What the task requires: What is needed is the full listing written out exactly, minus the pictures.

Exercise material:
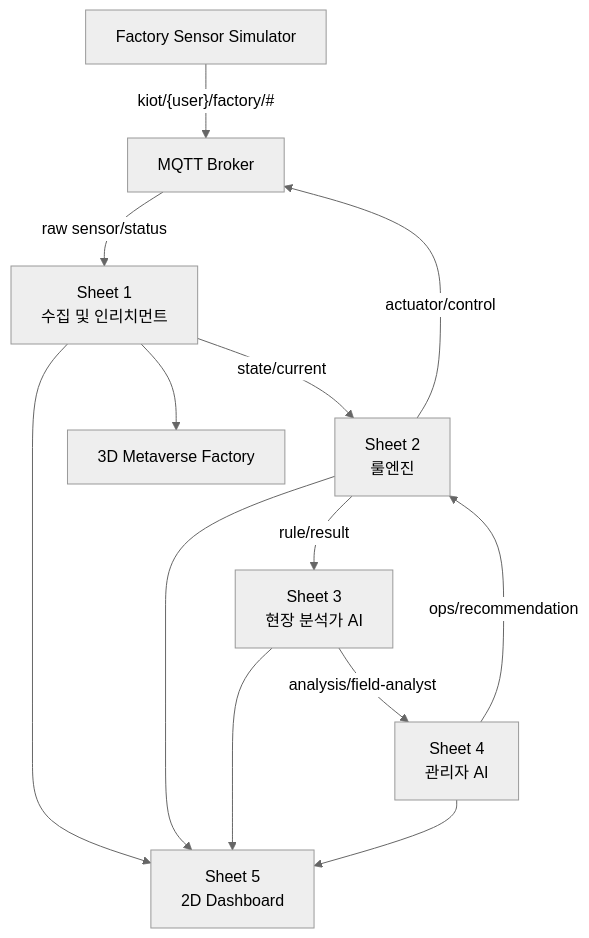
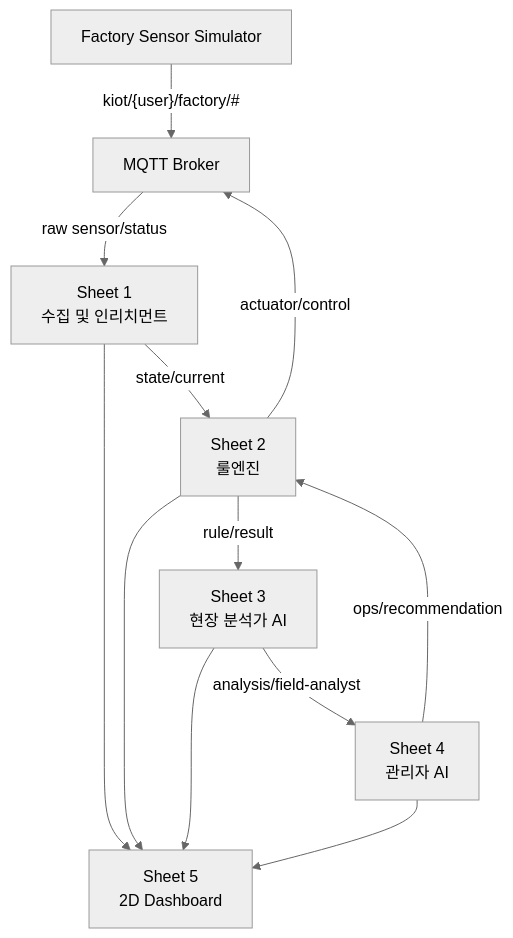
One commit to zenit9hub/withus-aiot-digital-twin-ops changed the diagram in docs/architecture/system-overview.md. Above: the diagram before and after it, drawn with Mermaid (neutral theme). The commit also changed other lines of this file and 23 other files, not shown here.

Commit message:
docs: simplify handbook flow

````diff
--- a/docs/architecture/system-overview.md
+++ b/docs/architecture/system-overview.md
@@ -14,24 +14,22 @@
 ```mermaid
 flowchart TB
   sim["Factory Sensor Simulator"]
   mqtt["MQTT Broker"]
   sheet1["Sheet 1<br/>수집 및 인리치먼트"]
   sheet2["Sheet 2<br/>룰엔진"]
   sheet3["Sheet 3<br/>현장 분석가 AI"]
   sheet4["Sheet 4<br/>관리자 AI"]
   dash["Sheet 5<br/>2D Dashboard"]
-  meta["3D Metaverse Factory"]
 
   sim -->|"kiot/{user}/factory/#"| mqtt
   mqtt -->|"raw sensor/status"| sheet1
   sheet1 -->|"state/current"| sheet2
   sheet2 -->|"rule/result"| sheet3
   sheet3 -->|"analysis/field-analyst"| sheet4
   sheet4 -->|"ops/recommendation"| sheet2
   sheet2 -->|"actuator/control"| mqtt
   sheet1 --> dash
   sheet2 --> dash
   sheet3 --> dash
   sheet4 --> dash
-  sheet1 --> meta
 ```
````
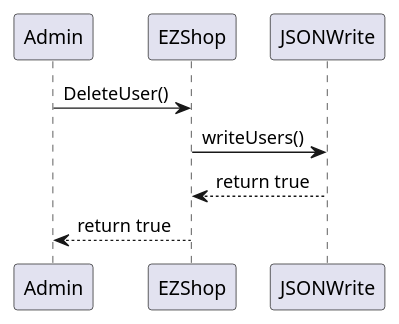
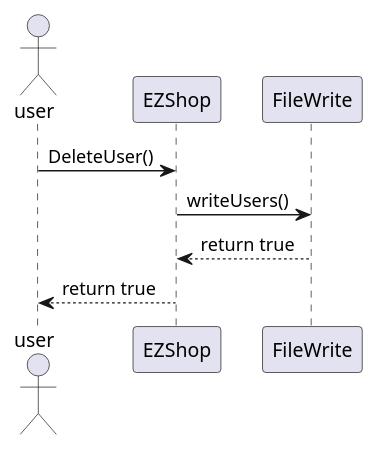
One commit to giuseppesalvi/ezshop changed the seventh of 28 diagrams in Deliverables/DesignDocument.md. Above: the diagram before and after it, drawn with PlantUML. The commit also changed other lines of this file, not shown here.

Commit message:
Update DesignDocument.md: sequence diagram, class diagram, package diagram

````diff
--- a/Deliverables/DesignDocument.md
+++ b/Deliverables/DesignDocument.md
@@ -343,11 +348,11 @@
 ```plantuml
 @startuml
-participant Admin
+actor user
 participant EZShop
-participant JSONWrite
-Admin -> EZShop : DeleteUser()
-EZShop -> JSONWrite : writeUsers()
-EZShop <-- JSONWrite : return true
-Admin <-- EZShop : return true
+participant FileWrite
+user -> EZShop : DeleteUser()
+EZShop -> FileWrite : writeUsers()
+EZShop <-- FileWrite : return true
+user <-- EZShop : return true
 @enduml
 ```
````
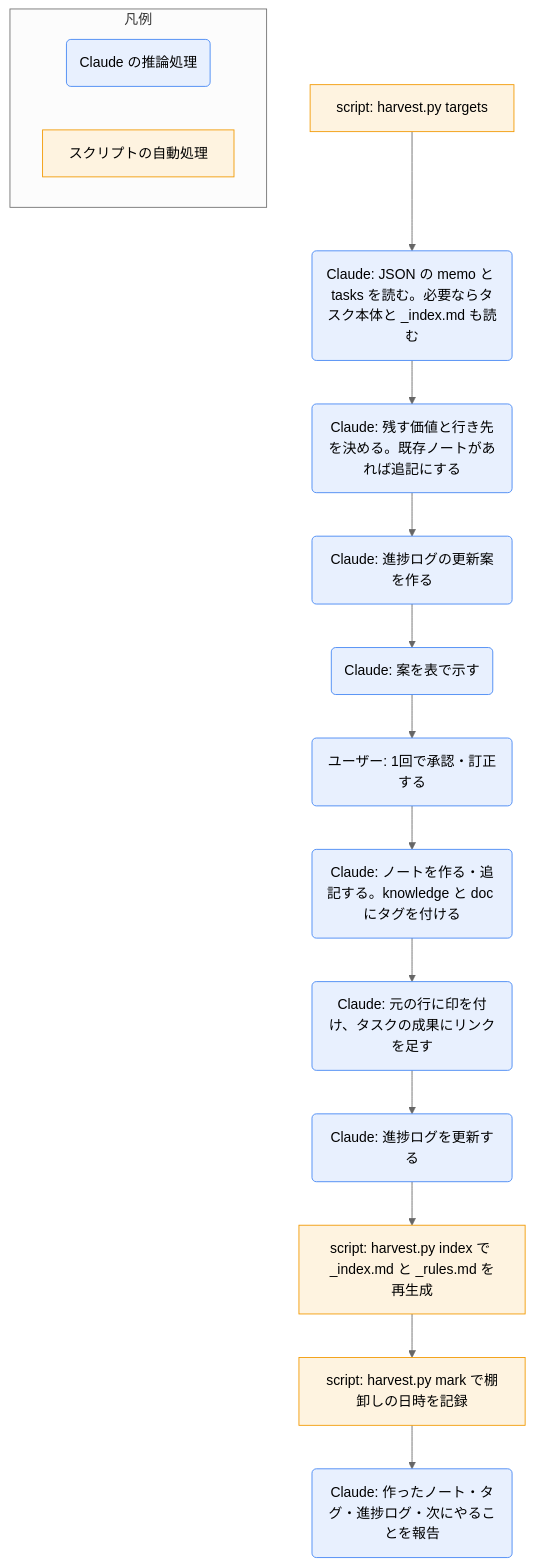
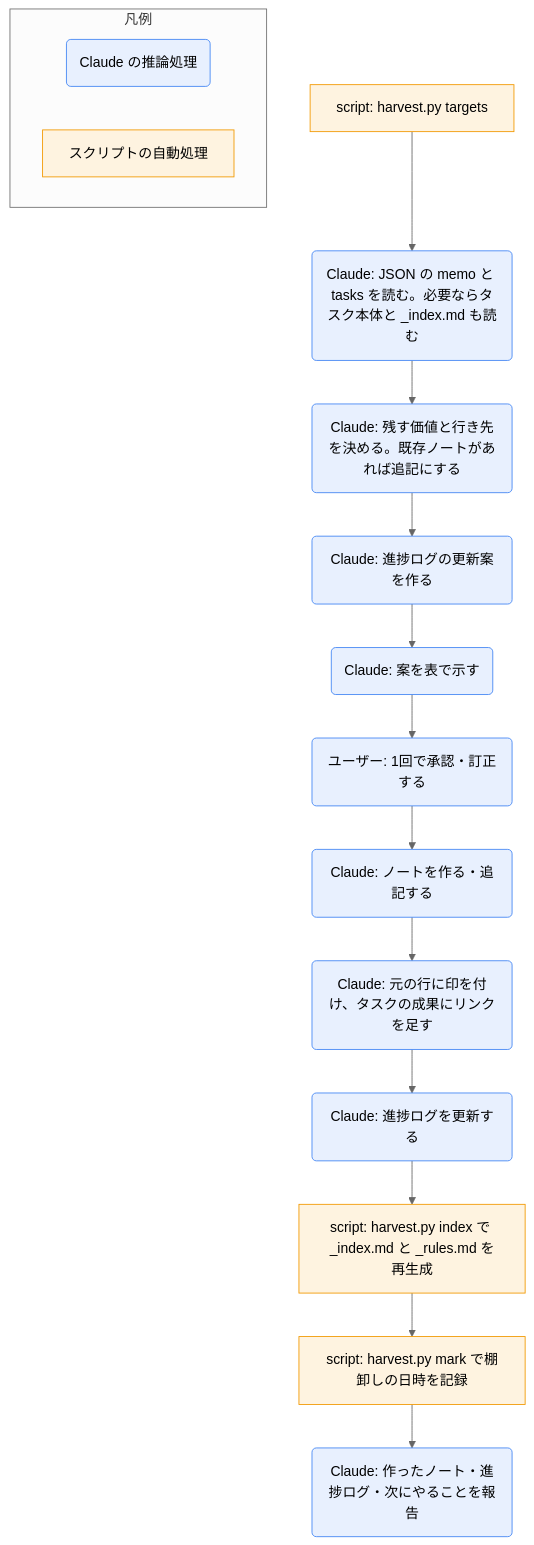
One commit to asama0101/obsidian-claude changed the diagram in 90_system/skill-docs/knowledge-harvest.md. Above: the diagram before and after it, drawn with Mermaid (neutral theme). The commit also changed other lines of this file and 50 other files, not shown here.

````diff
--- a/90_system/skill-docs/knowledge-harvest.md
+++ b/90_system/skill-docs/knowledge-harvest.md
@@ -44,22 +42,22 @@
 ```mermaid
 flowchart TD
   A[script: harvest.py targets] --> B(Claude: JSON の memo と tasks を読む。必要ならタスク本体と _index.md も読む)
   B --> C(Claude: 残す価値と行き先を決める。既存ノートがあれば追記にする)
   C --> D(Claude: 進捗ログの更新案を作る)
   D --> E(Claude: 案を表で示す)
   E --> F(ユーザー: 1回で承認・訂正する)
-  F --> G(Claude: ノートを作る・追記する。knowledge と doc にタグを付ける)
+  F --> G(Claude: ノートを作る・追記する)
   G --> H(Claude: 元の行に印を付け、タスクの成果にリンクを足す)
   H --> I(Claude: 進捗ログを更新する)
   I --> J[script: harvest.py index で _index.md と _rules.md を再生成]
   J --> K[script: harvest.py mark で棚卸しの日時を記録]
-  K --> L(Claude: 作ったノート・タグ・進捗ログ・次にやることを報告)
+  K --> L(Claude: 作ったノート・進捗ログ・次にやることを報告)
   classDef ai fill:#e8f0fe,stroke:#4285f4
   classDef sc fill:#fef3e0,stroke:#f29900
   class B,C,D,E,F,G,H,I,L ai
   class A,J,K sc
   subgraph 凡例
     L1(Claude の推論処理):::ai
     L2[スクリプトの自動処理]:::sc
   end
 ```
````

Exercise solution:
One commit to zenit9hub/withus-aiot-digital-twin-ops changed the diagram in docs/architecture/system-overview.md. Above: the diagram before and after it, drawn with Mermaid (neutral theme). The commit also changed other lines of this file and 23 other files, not shown here.

Commit message:
docs: simplify handbook flow

````diff
--- a/docs/architecture/system-overview.md
+++ b/docs/architecture/system-overview.md
@@ -14,24 +14,22 @@
 ```mermaid
 flowchart TB
   sim["Factory Sensor Simulator"]
   mqtt["MQTT Broker"]
   sheet1["Sheet 1<br/>수집 및 인리치먼트"]
   sheet2["Sheet 2<br/>룰엔진"]
   sheet3["Sheet 3<br/>현장 분석가 AI"]
   sheet4["Sheet 4<br/>관리자 AI"]
   dash["Sheet 5<br/>2D Dashboard"]
-  meta["3D Metaverse Factory"]
 
   sim -->|"kiot/{user}/factory/#"| mqtt
   mqtt -->|"raw sensor/status"| sheet1
   sheet1 -->|"state/current"| sheet2
   sheet2 -->|"rule/result"| sheet3
   sheet3 -->|"analysis/field-analyst"| sheet4
   sheet4 -->|"ops/recommendation"| sheet2
   sheet2 -->|"actuator/control"| mqtt
   sheet1 --> dash
   sheet2 --> dash
   sheet3 --> dash
   sheet4 --> dash
-  sheet1 --> meta
 ```
````
One commit to giuseppesalvi/ezshop changed the seventh of 28 diagrams in Deliverables/DesignDocument.md. Above: the diagram before and after it, drawn with PlantUML. The commit also changed other lines of this file, not shown here.

Commit message:
Update DesignDocument.md: sequence diagram, class diagram, package diagram

````diff
--- a/Deliverables/DesignDocument.md
+++ b/Deliverables/DesignDocument.md
@@ -343,11 +348,11 @@
 ```plantuml
 @startuml
-participant Admin
+actor user
 participant EZShop
-participant JSONWrite
-Admin -> EZShop : DeleteUser()
-EZShop -> JSONWrite : writeUsers()
-EZShop <-- JSONWrite : return true
-Admin <-- EZShop : return true
+participant FileWrite
+user -> EZShop : DeleteUser()
+EZShop -> FileWrite : writeUsers()
+EZShop <-- FileWrite : return true
+user <-- EZShop : return true
 @enduml
 ```
````
One commit to asama0101/obsidian-claude changed the diagram in 90_system/skill-docs/knowledge-harvest.md. Above: the diagram before and after it, drawn with Mermaid (neutral theme). The commit also changed other lines of this file and 50 other files, not shown here.

````diff
--- a/90_system/skill-docs/knowledge-harvest.md
+++ b/90_system/skill-docs/knowledge-harvest.md
@@ -44,22 +42,22 @@
 ```mermaid
 flowchart TD
   A[script: harvest.py targets] --> B(Claude: JSON の memo と tasks を読む。必要ならタスク本体と _index.md も読む)
   B --> C(Claude: 残す価値と行き先を決める。既存ノートがあれば追記にする)
   C --> D(Claude: 進捗ログの更新案を作る)
   D --> E(Claude: 案を表で示す)
   E --> F(ユーザー: 1回で承認・訂正する)
-  F --> G(Claude: ノートを作る・追記する。knowledge と doc にタグを付ける)
+  F --> G(Claude: ノートを作る・追記する)
   G --> H(Claude: 元の行に印を付け、タスクの成果にリンクを足す)
   H --> I(Claude: 進捗ログを更新する)
   I --> J[script: harvest.py index で _index.md と _rules.md を再生成]
   J --> K[script: harvest.py mark で棚卸しの日時を記録]
-  K --> L(Claude: 作ったノート・タグ・進捗ログ・次にやることを報告)
+  K --> L(Claude: 作ったノート・進捗ログ・次にやることを報告)
   classDef ai fill:#e8f0fe,stroke:#4285f4
   classDef sc fill:#fef3e0,stroke:#f29900
   class B,C,D,E,F,G,H,I,L ai
   class A,J,K sc
   subgraph 凡例
     L1(Claude の推論処理):::ai
     L2[スクリプトの自動処理]:::sc
   end
 ```
````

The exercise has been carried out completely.